*This is not a commitment to lend. The borrower must meet all loan obligations, including living in the property as the principal residence and paying property charges, including property taxes, fees, and hazard insurance. The borrower must maintain the home. If the borrower does not meet these loan obligations, then the loan will need to be repaid. Otherwise, the loan must be repaid when the last borrower passes away or sells the home. Prices, guidelines and minimum requirements are subject to change without notice. Some products may not be available in all states. Subject to review of credit and/or collateral; not all applicants will qualify for financing. It is important to make an informed decision when selecting and using a loan product; make sure to compare loan types when making a financing decision. This material has not been reviewed, approved or issued by HUD, FHA or any government agency. Guaranteed Rate, Inc. is not affiliated with or acting on behalf of or at the direction of HUD, FHA or any other government agency. To find a Reverse Mortgage counselor near you, search the HECM Counselor Roster at https://entp.hud.gov/idapp/html/hecm_agency_look.cfm or call (800) 569-4287.

in 10 minutes?

The pre-approval process is lightning fast, and can be completed
in under 10 minutes. Grab a few important documents to get started.
  1. Tax Returns
  2. Copies of W-2s (or 1099s for independent contractors,
    freelancers and the self-employed)
  3. A payroll stub
  4. A bank statement
  5. Loan obligation info (student loans,
    auto loans and credit cards)

Applicant subject to credit and underwriting approval. Not all applicants will be approved for financing. Receipt of application does not represent an approval for financing or interest rate guarantee. Restrictions may apply. 

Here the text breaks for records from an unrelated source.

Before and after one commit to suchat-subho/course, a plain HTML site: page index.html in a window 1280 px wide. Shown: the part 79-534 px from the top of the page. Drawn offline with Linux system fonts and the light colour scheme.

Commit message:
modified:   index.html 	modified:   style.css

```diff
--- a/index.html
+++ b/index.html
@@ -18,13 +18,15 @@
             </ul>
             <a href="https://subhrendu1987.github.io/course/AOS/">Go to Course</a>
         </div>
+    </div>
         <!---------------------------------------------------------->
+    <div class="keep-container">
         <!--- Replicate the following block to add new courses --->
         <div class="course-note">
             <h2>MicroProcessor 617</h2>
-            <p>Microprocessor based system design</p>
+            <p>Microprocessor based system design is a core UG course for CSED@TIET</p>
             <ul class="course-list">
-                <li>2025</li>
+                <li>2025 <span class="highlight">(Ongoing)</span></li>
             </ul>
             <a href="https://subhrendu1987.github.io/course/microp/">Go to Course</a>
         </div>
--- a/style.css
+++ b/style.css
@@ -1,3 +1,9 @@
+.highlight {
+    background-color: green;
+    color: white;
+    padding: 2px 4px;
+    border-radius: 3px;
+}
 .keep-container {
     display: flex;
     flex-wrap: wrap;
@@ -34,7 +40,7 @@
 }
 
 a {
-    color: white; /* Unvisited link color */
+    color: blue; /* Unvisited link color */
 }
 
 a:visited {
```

All information provided in this publication is for informational and educational purposes only, and in no way is any of the content contained herein to be construed as financial, investment, or legal advice or instruction. Guaranteed Rate does not guarantee the quality, accuracy, completeness or timelines of the information in this publication. While efforts are made to verify the information provided, the information should not be assumed to be error-free. Some information in the publication may have been provided by third parties and has not necessarily been verified by Guaranteed Rate. Guaranteed Rate its affiliates and subsidiaries do not assume any liability for the information contained herein, be it direct, indirect, consequential, special, or exemplary, or other damages whatsoever and howsoever caused, arising out of or in connection with the use of this publication or in reliance on the information, including any personal or pecuniary loss, whether the action is in contract, tort (including negligence) or other tortious action.